Changing people’s behaviour is key to tackling the world’s health, social and environmental problems, such as obesity, sustainable living and cybersecurity. To change behaviour, though, we need to know what works, for whom, where and how. But research is generated far faster than humans can access and use it.
A search on Google Scholar for “behaviour change” produced over 60,000 hits for the first six months of 2018. Evidence on behaviour change interventions is also messy. Different terms are often used to describe similar things – “physical activity” and “exercise”, for example. This means different people can often mean different things when discussing or researching behaviour change. This lack of shared vocabulary limits our progress in discovering what interventions work best.
Making sense of this complex evidence in behaviour change is now beyond the capacity of humans; we need computers to help. To this end, we have created the Human Behaviour Change Project, a collaboration between UCL, University of Aberdeen, University of Cambridge and IBM.
The project’s aim is to develop a free, online system that people can use to query the global evidence on behaviour change. The system is being developed in three phases.
For the initial phase, behavioural scientists are entering what they know about behaviour change interventions into computers. They are extracting the key aspects of published intervention studies to input into and train the artificial intelligence system. For example, the scientists will identify in the paper who the study participants were (for example, male, overweight smokers) and how the intervention was delivered, such as group or face-to-face sessions.
The scientists are also developing a standardised vocabulary to describe key concepts and the relationships between them. This is known as an ontology. It helps to guide how the key information from the papers is organised.
For phase one, the focus is on extracting information on smoking cessation and physical activity. This will be extended to diet and alcohol consumption in future years.
In the following phase, computer scientists will use the manually extracted information to develop machine learning algorithms (a type of artificial intelligence). These algorithms work to search, predict, recommend and explain features of behaviour change interventions. As more manually coded research papers are added to the knowledge system, the algorithms will become more accurate and reliable.
Over time, as the algorithms improve, we will test how accurate the system is at automatically extracting this information. Usually, humans organise evidence according to subjects, such as psychology and public health. They are also very slow at extracting and synthesising this evidence. Computers don’t have disciplinary biases and can operate with large volumes of data and at speed. This allows previously unnoticed associations to be detected and new insights to emerge.
For the third phase of the project, we will create an online interface to make this behaviour change information easily accessible. And, as the project develops, collaborations with other research teams will enable more questions to be addressed. This collaboration is essential, as no single research team will be able to solve this complex problem alone.
If all goes to plan, we will launch the system in 2020. The system will hopefully lead to policymakers, psychologists, GPs and other specialists using the most effective methods to help people change their behaviour and lead healthier lives.
Emma Norris receives funding from the Wellcome Trust.

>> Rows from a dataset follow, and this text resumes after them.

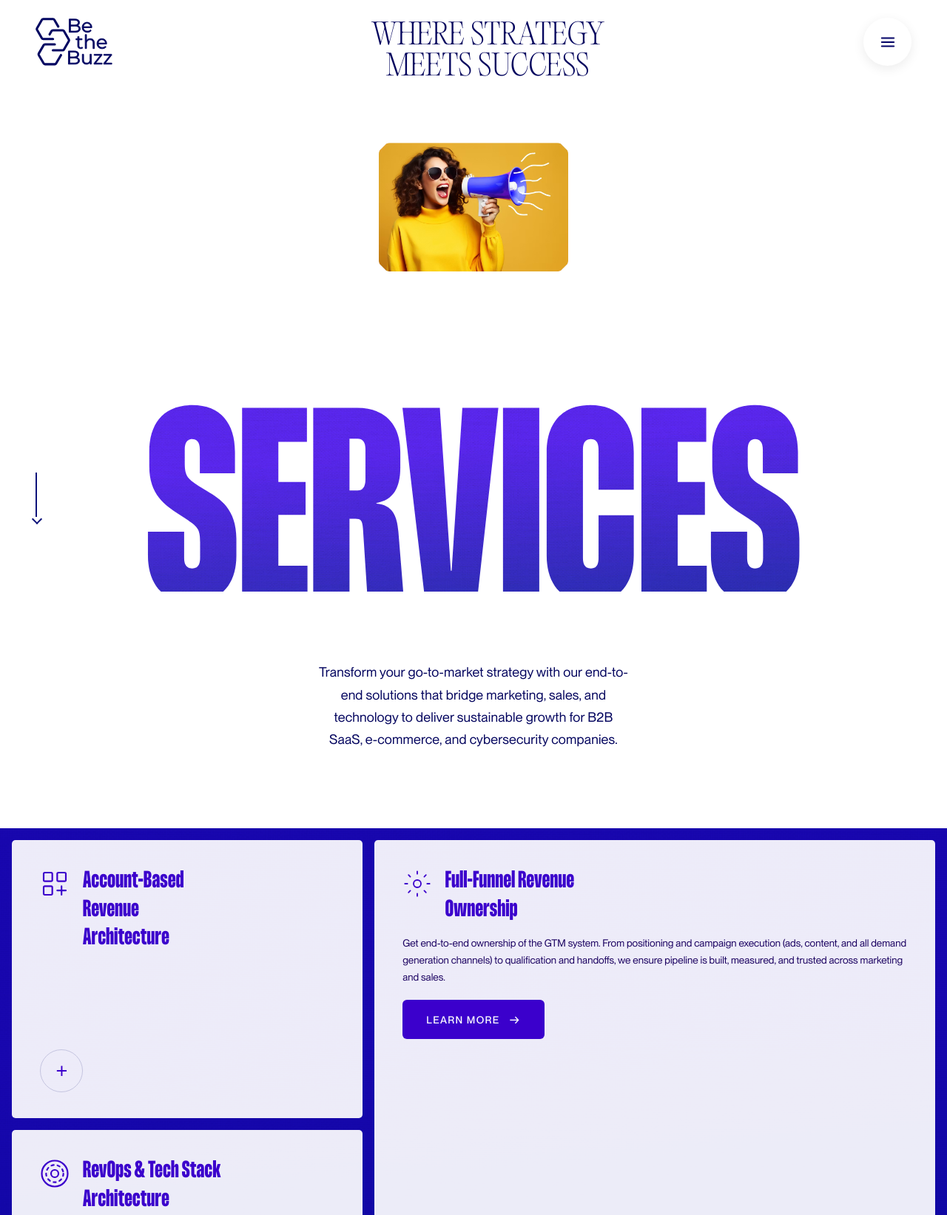
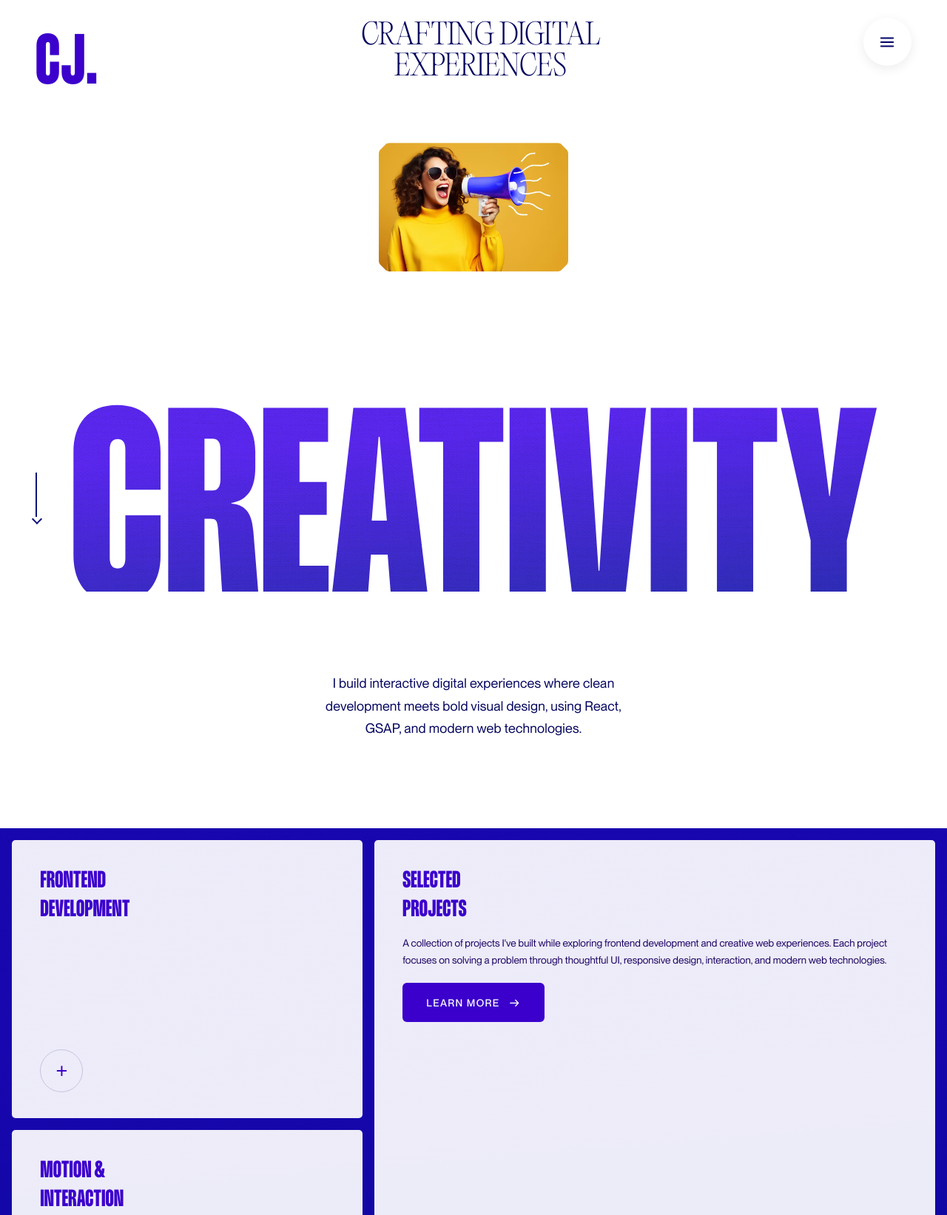
Before and after one commit to Cjayeeee/CJ., a website built with Vite: page index.html in a window 1280 px wide. Shown: the top 1643 px of the page at 74% size. Built offline with nearby package versions, Linux system fonts and the light colour scheme.

Commit message:
Update website design

```diff
--- a/index.html
+++ b/index.html
@@ -4,7 +4,7 @@
 <head>
     <meta charset="UTF-8">
     <meta name="viewport" content="width=device-width, initial-scale=1.0">
-    <title>Be the Buzz</title>
+    <title>CJ.</title>
     <link rel="stylesheet" href="/src/style.css">
 </head>
 
@@ -14,8 +14,8 @@
         <div class="overlay"></div>
 
         <nav class="animate-up">
-            <img src="/bethebuzz-logo-dark.svg" alt="Be the Buzz">
-            <h2>WHERE STRATEGY<br>MEETS SUCCESS</h2>
+            <h1>CJ.</h1>
+            <h2>CRAFTING DIGITAL<br>EXPERIENCES</h2>
             <button class="menu-btn">
                 <svg width="22" height="22" viewBox="0 0 24 24" fill="none" stroke="#000066" stroke-width="2"
                     stroke-linecap="round">
@@ -30,13 +30,12 @@
 
         <div class="bottom animate-up">
             <span class="scroll-line"></span>
-            <h1 class="services-text">SERVICES</h1>
+            <h1 class="services-text">CREATIVITY</h1>
         </div>
     </section>
 
     <div class="pre-page2">
-        <p>Transform your go-to-market strategy with our end-to-end solutions that bridge marketing, sales, and
-            technology to deliver sustainable growth for B2B SaaS, e-commerce, and cybersecurity companies.</p>
+        <p>I build interactive digital experiences where clean development meets bold visual design, using React, GSAP, and modern web technologies.</p>
     </div>
 
     <section class="page page2">
@@ -49,19 +48,11 @@
 
                 <div class="p2-card" id="cardAccount">
                     <div class="p2-card-header">
-                        <svg width="40" height="40" viewBox="0 0 24 24" fill="none" stroke="currentColor"
-                            stroke-width="1.3" stroke-linecap="round" stroke-linejoin="round">
-                            <rect x="3" y="3" width="7" height="7" rx="1" />
-                            <rect x="14" y="3" width="7" height="7" rx="1" />
-                            <rect x="3" y="14" width="7" height="7" rx="1" />
-                            <path d="M14 17.5h7M17.5 14v7" />
-                        </svg>
-                        <h3>Account-Based<br>Revenue<br>Architecture</h3>
+
+                        <h3>FRONTEND<br>DEVELOPMENT</h3>
                     </div>
                     <div class="p2-card-body">
-                        <p>Move beyond "spray and pray." Execute ABM the way enterprise security buyers actually buy.
-                            Orchestrate targeted accounts, buying-group messaging, and multi-channel execution to create
-                            real engagement, not just noise.</p>
+                        <p>I build responsive and engaging web interfaces using React, JavaScript, HTML, and CSS. I focus on clean component-based architecture, smooth interactions, responsive layouts, and creating experiences that feel great across different screen sizes.</p>
                         <a class="p2-learn-btn" href="#">LEARN MORE <span>→</span></a>
                     </div>
                     <!-- ← THIS is the trigger button (top-left section) -->
@@ -70,19 +61,10 @@
 
                 <div class="p2-card" id="cardRevops">
                     <div class="p2-card-header">
-                        <svg width="40" height="40" viewBox="0 0 24 24" fill="none" stroke="currentColor"
-                            stroke-width="1.3" stroke-linecap="round" stroke-linejoin="round">
-                            <circle cx="12" cy="12" r="3" />
-                            <circle cx="12" cy="12" r="7" stroke-dasharray="2 3" />
-                            <circle cx="12" cy="12" r="10.5" />
-                        </svg>
-                        <h3>RevOps &amp; Tech Stack<br>Architecture</h3>
+                        <h3>MOTION &<br>INTERACTION </h3>
                     </div>
                     <div class="p2-card-body">
-                        <p>Work with a technical team that knows the entire ecosystem inside and out—handling complex
-                            CRM implementations (HubSpot/SFDC), attribution models, and tool integrations, and ensuring
-                            it aligns with the GTM strategy. We ensure your internal team inherits a Ferrari, not a
-                            bicycle.</p>
+                        <p>I use GSAP and modern animation techniques to bring interfaces to life. From subtle hover effects to scroll-based animations and interactive transitions, I create motion that enhances the experience without getting in the way of usability.</p>
                         <a class="p2-learn-btn" href="#">LEARN MORE <span>→</span></a>
                     </div>
                     <button class="p2-circle-btn" id="btnRevops" aria-label="Expand">+</button>
@@ -95,18 +77,11 @@
 
                 <div class="p2-card" id="cardFunnel">
                     <div class="p2-card-header">
-                        <svg width="40" height="40" viewBox="0 0 24 24" fill="none" stroke="currentColor"
-                            stroke-width="1.1" stroke-linecap="round" stroke-linejoin="round">
-                            <circle cx="12" cy="12" r="3" />
-                            <path
-                                d="M12 2v2M12 20v2M2 12h2M20 12h2M4.93 4.93l1.41 1.41M17.66 17.66l1.41 1.41M4.93 19.07l1.41-1.41M17.66 6.34l1.41-1.41" />
-                        </svg>
-                        <h3>Full-Funnel Revenue<br>Ownership</h3>
+
+                        <h3>SELECTED<br>PROJECTS</h3>
                     </div>
                     <div class="p2-card-body p2-card-body--open">
-                        <p>Get end-to-end ownership of the GTM system. From positioning and campaign execution (ads,
-                            content, and all demand generation channels) to qualification and handoffs, we ensure
-                            pipeline is built, measured, and trusted across marketing and sales.</p>
+                        <p>A collection of projects I've built while exploring frontend development and creative web experiences. Each project focuses on solving a problem through thoughtful UI, responsive design, interaction, and modern web technologies.</p>
                         <a class="p2-learn-btn" href="#">LEARN MORE <span>→</span></a>
                     </div>
                     <button class="p2-circle-btn" id="btnFunnel" aria-label="Expand">+</button>
--- a/src/style.css
+++ b/src/style.css
@@ -60,6 +60,17 @@ nav {
     justify-content: space-between;
     align-items: flex-start;
     z-index: 10;
+}
+
+
+nav h1 {
+    font-family: 'Lemon', sans-serif;
+    font-size: 6rem;
+    font-weight: 700;
+    color: #3b00cc;
+    line-height: 1.2;
+    letter-spacing: 0.01em;
+    transition: font-size 0.5s cubic-bezier(0.4, 0, 0.2, 1);
 }
 
 nav img {
```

Mike Kelly is Co Investigator on the Wellcome-funded ‘Human Behaviour Change Project. He is Senior Visiting Fellow in the Primary Care Unit, the Institute of Public Health, the University of Cambridge and was formerly Director of Public Health at NICE. He receives funding from the Department of Health, NIHR, MRC, the Wellcome Trust and Slimming World..
Susan Michie is Principal Investigator on the Wellcome-funded Human Behaviour Change Project and also receives funding from other research funding bodies (for details, please see www.ucl.ac.uk/health-psychology/people/Susan_Michie). She is Director of UCL's Centre for Behaviour Change that receive funds for research, consultancy and training from organisations in the public, non-governmental and commercial sectors.